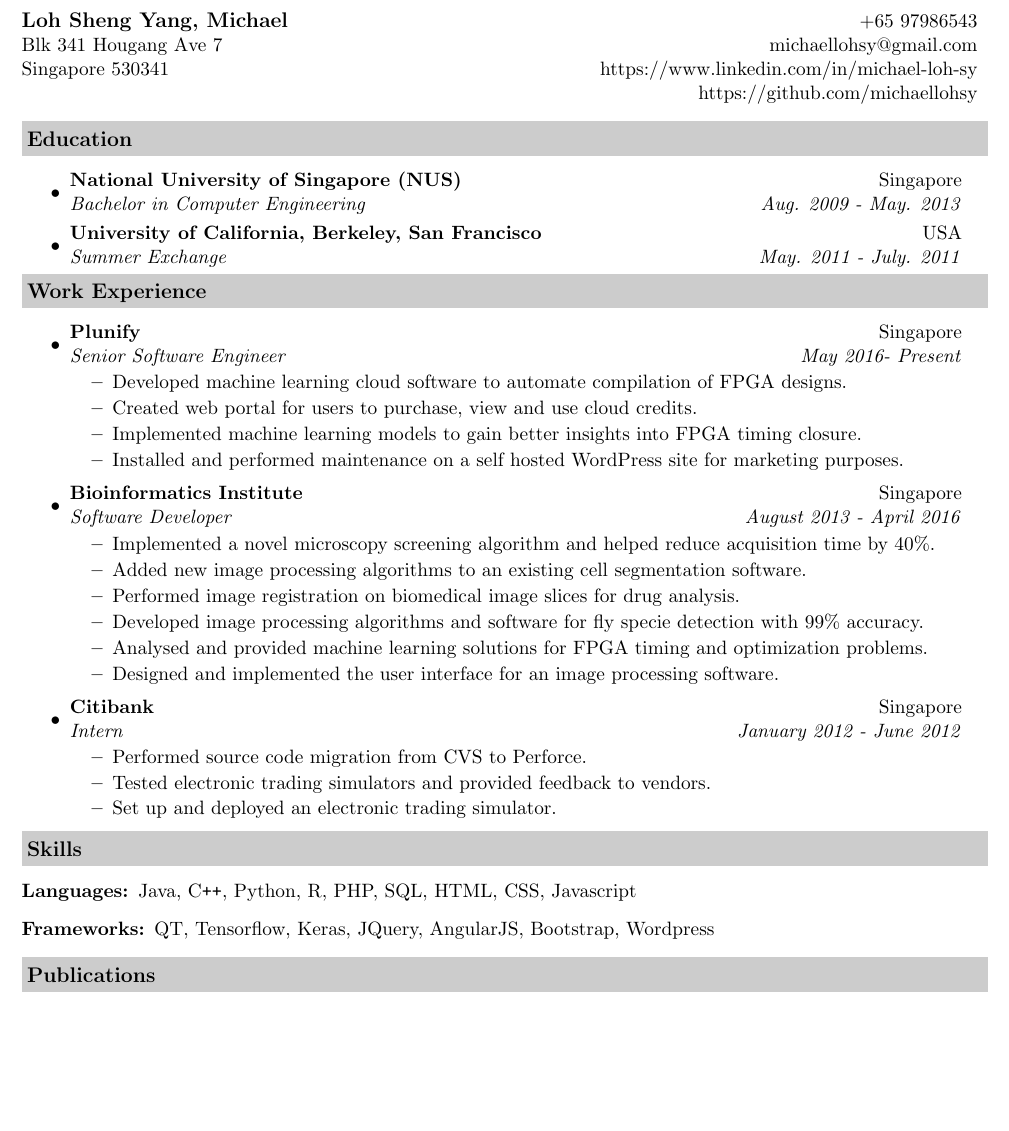
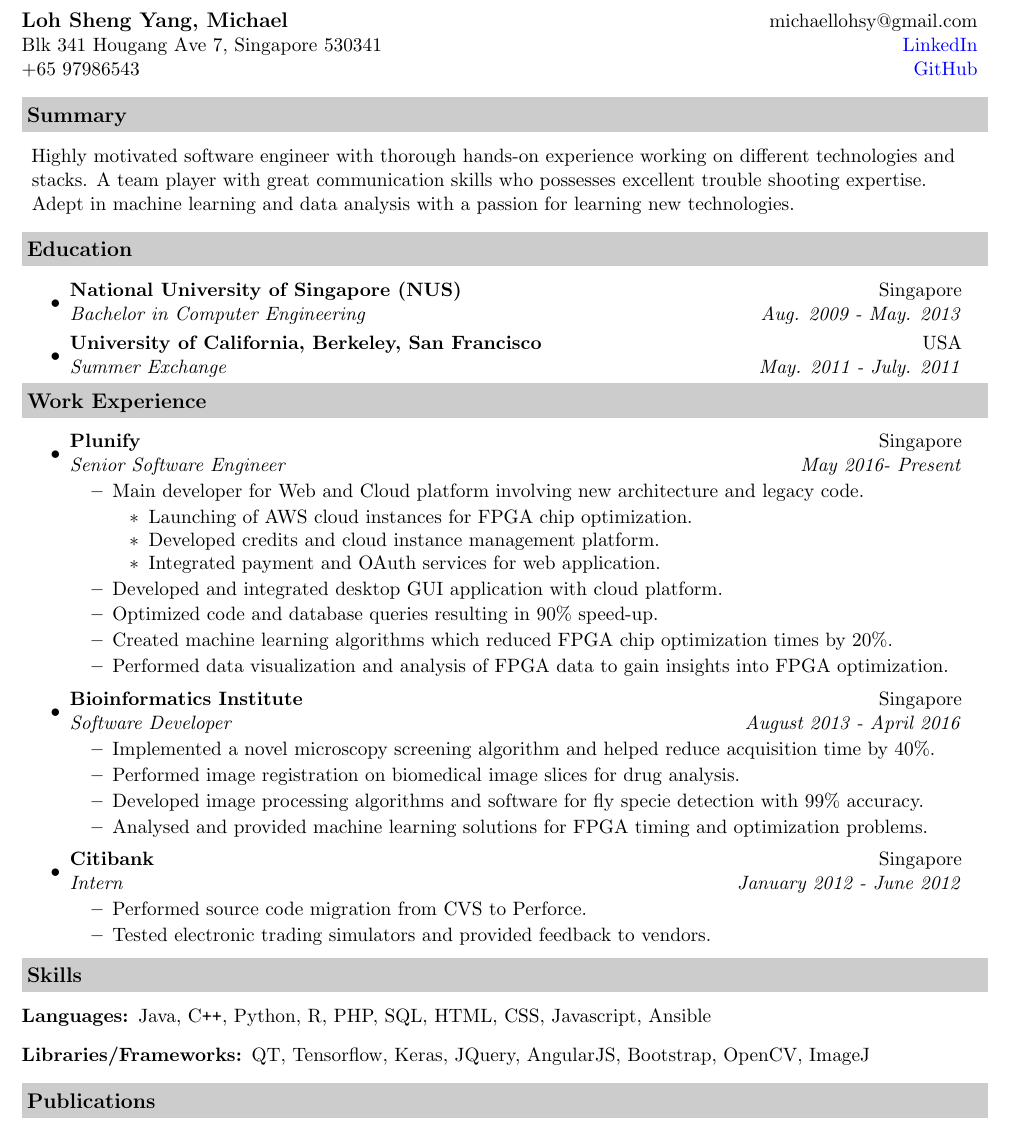
Before and after one commit to michaellohsy/michaellohsy.github.io, a LaTeX CV (resume/resume.tex): part of the page, cut so that both start at the same text, the shorter picture padded with empty space. Compiled offline with pdfLaTeX.

Commit message:
Update resume

```diff
--- a/resume/resume.tex
+++ b/resume/resume.tex
@@ -11,10 +11,17 @@
 %-----------------------------------------------------------
 \usepackage[empty]{fullpage}
 \usepackage{color}
+\usepackage{enumitem}
 \definecolor{mygrey}{gray}{0.80}
 \raggedbottom
 \raggedright
 \setlength{\tabcolsep}{0in}
+
+\usepackage{hyperref}
+\hypersetup{
+    colorlinks=true,
+    urlcolor=blue,
+}
 
 % Adjust margins to 0.5in on all sides
 \addtolength{\oddsidemargin}{-0.5in}
@@ -38,14 +45,19 @@
 \begin{document}
 
 \begin{tabular*}{7.5in}{l@{\extracolsep{\fill}}r}
-\textbf{\large Loh Sheng Yang, Michael}  & +65 97986543\\
-Blk 341 Hougang Ave 7 &  michaellohsy@gmail.com \\
-Singapore 530341 & https://www.linkedin.com/in/michael-loh-sy \\
-& https://github.com/michaellohsy \\
+\textbf{\large Loh Sheng Yang, Michael}  & michaellohsy@gmail.com\\
+Blk 341 Hougang Ave 7, Singapore 530341 & \href{https://www.linkedin.com/in/michael-loh-sy}{LinkedIn} \\
++65 97986543 & \href{https://github.com/michaellohsy}{GitHub} \\
 \end{tabular*}
 \\
 
 \vspace{0.1in}
+
+\resheading{Summary}
+
+\begin{description}[style=unboxed,leftmargin=0.2cm]
+\item Highly motivated software engineer with thorough hands-on experience working on different technologies and stacks. A team player with great communication skills who possesses excellent trouble shooting expertise. Adept in machine learning and data analysis with a passion for learning new technologies.
+\end{description}
 
 \resheading{Education}
 \begin{itemize}
@@ -61,27 +73,31 @@ Singapore 530341 & https://www.linkedin.com/in/michael-loh-sy \\
 \item
 	\ressubheading{Plunify}{Singapore}{Senior Software Engineer}{May 2016- Present}
 	\begin{itemize}
-		\resitem{Developed machine learning cloud software to automate compilation of FPGA designs. }
-		\resitem{Created web portal for users to purchase, view and use cloud credits.}
-		\resitem{Implemented machine learning models to gain better insights into FPGA timing closure. }
-		\resitem{Installed and performed maintenance on a self hosted WordPress site for marketing purposes.}
+	    \resitem{Main developer for Web and Cloud platform involving new architecture and legacy code.}
+	    \begin{itemize}
+			\resitem{Launching of AWS cloud instances for FPGA chip optimization.}
+			\resitem{Developed credits and cloud instance management platform.}
+			\resitem{Integrated payment and OAuth services for web application.}
+	    \end{itemize}
+	    \resitem{Developed and integrated desktop GUI application with cloud platform.}
+	    \resitem{Optimized code and database queries resulting in 90\% speed-up.}
+		\resitem{Created machine learning algorithms which reduced FPGA chip optimization times by 20\%.}
+		\resitem{Performed data visualization and analysis of FPGA data to gain insights into FPGA optimization.}
 	\end{itemize}
 \item
 	\ressubheading{Bioinformatics Institute}{Singapore}{Software Developer}{August 2013 - April 2016}
 	\begin{itemize}
 		\resitem{Implemented a novel microscopy screening algorithm and helped reduce acquisition time by 40\%.}
-		\resitem{Added new image processing algorithms to an existing cell segmentation software.}
 		\resitem{Performed image registration on biomedical image slices for drug analysis.}
 		\resitem{Developed image processing algorithms and	 software for fly specie detection with 99\% accuracy.}
 		\resitem{Analysed and provided machine learning solutions for FPGA timing and optimization problems.}
-		\resitem{Designed and implemented  the  user  interface  for  an  image  processing  software.}
 	\end{itemize}
 \item
 	\ressubheading{Citibank}{Singapore}{Intern}{January 2012 - June 2012}
 	\begin{itemize}
 		\resitem{Performed source code migration from CVS to Perforce.}
 		\resitem{Tested electronic trading simulators and provided feedback to vendors.}
-		\resitem{Set up and deployed an electronic trading simulator.}
+		%\resitem{Set up and deployed an electronic trading simulator.}
 	\end{itemize}
 \end{itemize}
 
@@ -89,9 +105,9 @@ Singapore 530341 & https://www.linkedin.com/in/michael-loh-sy \\
 
 \begin{description}
 \item[Languages:]
-Java, C{}\verb!++!, Python, R, PHP, SQL, HTML, CSS, Javascript
-\item[Frameworks:]
-QT, Tensorflow, Keras, JQuery, AngularJS, Bootstrap, Wordpress
+Java, C{}\verb!++!, Python, R, PHP, SQL, HTML, CSS, Javascript, Ansible
+\item[Libraries/Frameworks:]
+QT, Tensorflow, Keras, JQuery, AngularJS, Bootstrap, OpenCV, ImageJ
 \end{description}
 
 \resheading{Publications}
```
Also changed, not shown: resume/resume.pdf, resume/resume.tex (6 more changed lines).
☆ ☆ ☆ ☆ ☆ ☆ ☆
EXERCISE INSTRUCTIONS
Every line of the material above that has the string "begin" needs pulling out.

REPLY
 \begin{document}
 \begin{tabular*}{7.5in}{l@{\extracolsep{\fill}}r}
+\begin{description}[style=unboxed,leftmargin=0.2cm]
 \begin{itemize}
 	\begin{itemize}
+	    \begin{itemize}
 	\begin{itemize}
 	\begin{itemize}
 \begin{description}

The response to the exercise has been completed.